Given entries section start

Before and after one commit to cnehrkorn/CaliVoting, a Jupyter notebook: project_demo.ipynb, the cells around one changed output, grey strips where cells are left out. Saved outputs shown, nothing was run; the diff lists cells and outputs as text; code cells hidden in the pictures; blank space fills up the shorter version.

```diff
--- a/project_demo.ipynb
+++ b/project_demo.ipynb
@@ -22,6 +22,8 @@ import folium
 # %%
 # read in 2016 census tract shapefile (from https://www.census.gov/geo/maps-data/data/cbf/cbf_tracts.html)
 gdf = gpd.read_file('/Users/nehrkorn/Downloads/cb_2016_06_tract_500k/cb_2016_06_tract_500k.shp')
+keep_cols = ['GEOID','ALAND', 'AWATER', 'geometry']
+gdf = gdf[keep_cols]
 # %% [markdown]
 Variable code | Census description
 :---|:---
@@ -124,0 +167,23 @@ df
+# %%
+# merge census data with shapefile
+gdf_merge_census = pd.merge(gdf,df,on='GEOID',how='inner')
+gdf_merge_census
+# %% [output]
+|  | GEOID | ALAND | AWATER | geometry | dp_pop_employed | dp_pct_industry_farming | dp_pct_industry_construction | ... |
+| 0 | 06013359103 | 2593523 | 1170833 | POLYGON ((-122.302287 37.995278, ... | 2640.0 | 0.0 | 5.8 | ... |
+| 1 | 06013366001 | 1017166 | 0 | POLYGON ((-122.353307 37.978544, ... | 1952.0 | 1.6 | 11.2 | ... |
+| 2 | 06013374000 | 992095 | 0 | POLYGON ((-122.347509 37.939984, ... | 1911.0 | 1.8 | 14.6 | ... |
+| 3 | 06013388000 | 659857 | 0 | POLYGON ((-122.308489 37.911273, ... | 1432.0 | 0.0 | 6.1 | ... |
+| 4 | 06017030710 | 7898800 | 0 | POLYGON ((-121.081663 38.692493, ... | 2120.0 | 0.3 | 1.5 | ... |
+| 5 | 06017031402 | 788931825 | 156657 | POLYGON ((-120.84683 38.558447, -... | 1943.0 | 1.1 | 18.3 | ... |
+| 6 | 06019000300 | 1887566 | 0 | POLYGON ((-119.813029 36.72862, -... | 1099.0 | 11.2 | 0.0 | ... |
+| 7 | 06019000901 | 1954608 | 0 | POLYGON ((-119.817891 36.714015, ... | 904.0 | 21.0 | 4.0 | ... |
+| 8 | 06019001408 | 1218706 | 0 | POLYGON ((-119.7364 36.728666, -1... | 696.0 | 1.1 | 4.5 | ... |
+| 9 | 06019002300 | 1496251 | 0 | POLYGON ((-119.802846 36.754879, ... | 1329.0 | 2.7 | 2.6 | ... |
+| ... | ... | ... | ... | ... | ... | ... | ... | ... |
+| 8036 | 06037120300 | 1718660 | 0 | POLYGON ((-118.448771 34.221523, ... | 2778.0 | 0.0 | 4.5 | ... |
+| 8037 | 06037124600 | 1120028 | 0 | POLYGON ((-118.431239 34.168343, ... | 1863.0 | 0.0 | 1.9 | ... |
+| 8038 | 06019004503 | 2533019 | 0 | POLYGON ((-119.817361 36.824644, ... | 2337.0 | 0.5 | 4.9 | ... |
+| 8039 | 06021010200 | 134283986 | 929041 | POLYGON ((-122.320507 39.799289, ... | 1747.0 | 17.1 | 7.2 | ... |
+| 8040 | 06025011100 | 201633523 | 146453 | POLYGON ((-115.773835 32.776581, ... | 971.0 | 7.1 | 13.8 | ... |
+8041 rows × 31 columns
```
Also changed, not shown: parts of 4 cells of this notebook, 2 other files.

Given entries section end

Instructions for the task: Return all lines from the data that include the string "AWATER".

Written solution:
+keep_cols = ['GEOID','ALAND', 'AWATER', 'geometry']
+|  | GEOID | ALAND | AWATER | geometry | dp_pop_employed | dp_pct_industry_farming | dp_pct_industry_construction | ... |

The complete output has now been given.